Victories come with a price. Here the ship may have successfully sailed through all the perils towards the victory, but the Captain is no longer alive to taste it. The captain, here, in this poem, refers to the late president of USA, Abraham Lincoln. The poem is written with reference to American Civil War of 1861-65.
In this poem, the speaker talks about his love that was long lost. Lost, because it was so strong that everyone at the ‘kingdom by the sea’ envied it. The speaker believes that this, even though they were just little kids, love between him and his Annabel Lee was stronger and deeper than the ones between the people older and wiser than them. That despite the physical distance no one can part their souls from each other. Their love was real love and no teenage crush.

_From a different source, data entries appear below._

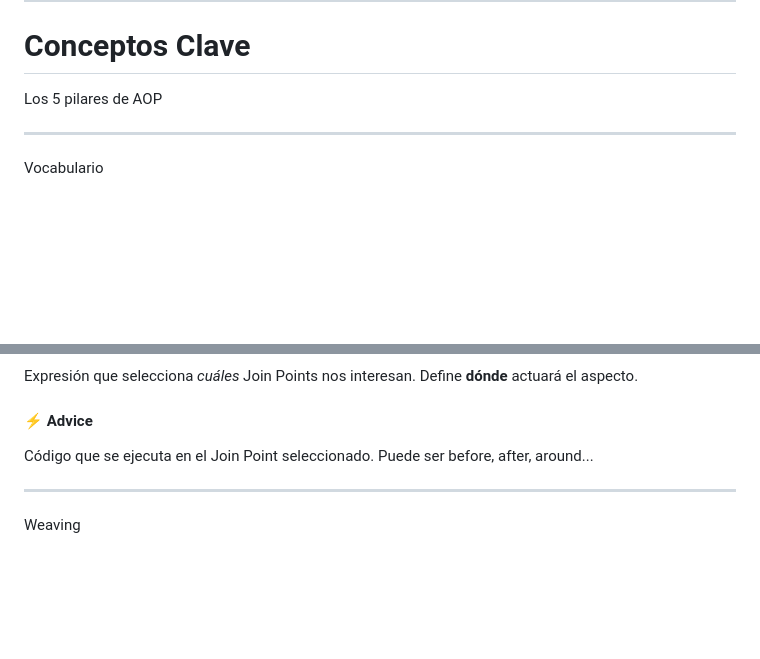
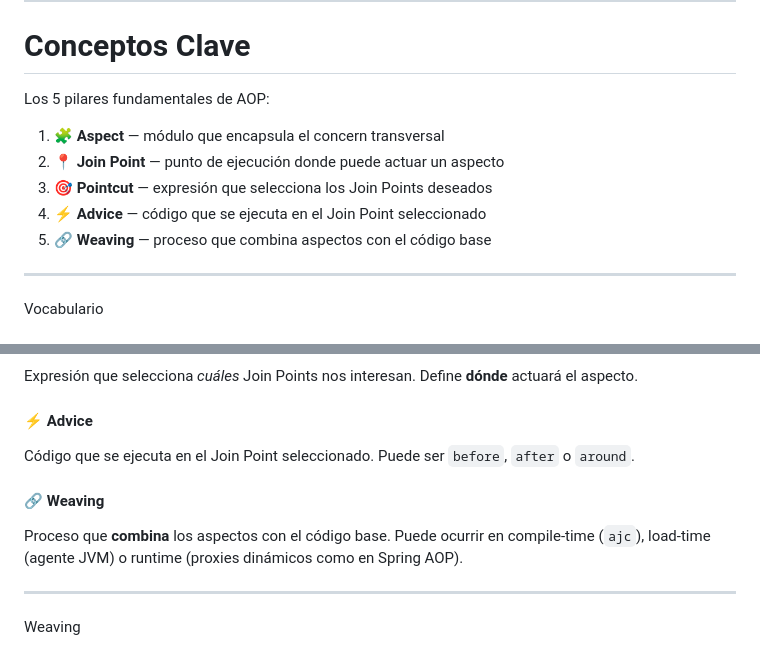
Before and after one commit to adrianyebid/Tutorial-AspectJ, a Markdown page: presentation.md, 2 parts joined by grey strips. GitHub-like rendering; blank space fills up the shorter version.

```diff
--- a/presentation.md
+++ b/presentation.md
@@ -321,7 +333,13 @@ La programación en AspectJ es una extensión *natural* de Java.
 
 # <span class="accent">Conceptos Clave</span>
 
-Los 5 pilares de AOP
+Los 5 pilares fundamentales de AOP:
+
+1. 🧩 **Aspect** — módulo que encapsula el concern transversal
+2. 📍 **Join Point** — punto de ejecución donde puede actuar un aspecto
+3. 🎯 **Pointcut** — expresión que selecciona los Join Points deseados
+4. ⚡ **Advice** — código que se ejecuta en el Join Point seleccionado
+5. 🔗 **Weaving** — proceso que combina aspectos con el código base
 
 ---
 
@@ -351,7 +369,13 @@ Expresión que selecciona *cuáles* Join Points nos interesan. Define **dónde**
 <div class="card green">
 
 #### ⚡ Advice
-Código que se ejecuta en el Join Point seleccionado. Puede ser before, after, around...
+Código que se ejecuta en el Join Point seleccionado. Puede ser `before`, `after` o `around`.
+
+</div>
+<div class="card red" style="grid-column: span 2;">
+
+#### 🔗 Weaving
+Proceso que **combina** los aspectos con el código base. Puede ocurrir en compile-time (`ajc`), load-time (agente JVM) o runtime (proxies dinámicos como en Spring AOP).
 
 </div>
 </div>
```
Also changed, not shown: other parts of presentation.md (+36 -30 lines).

This poem depicts Blake’s sheer admiration for the ‘Tyger’ and for the God who made this mortal. This poem is full of questions. There are a total of 13 question marks in the poem.
This is one of the finest poems written by Wilfred Owen, in the backdrop of WWI.
In this poem, he talks about how the soldiers sentiently keep waiting for the possible exposure to death, in the poorest of weather conditions. Always ready to die, their brains ache. ‘But nothing happens’. It highlights the effect of the weather on battle-weary soldiers and in addition puts their plight into context when it momentarily touches on the dream of a return home.
This extremely famous poem by Mary Elizabeth Frye has been read at countless funerals and public occasions. The author composed this poem in a moment of inspiration and scribbled it on a paper bag. She wrote it to comfort a family friend who had just lost her mother and was unable to even visit her grave.
This poem is an ode to the horse that my grandfather had. I cherish all the beautiful memories, I spent with it.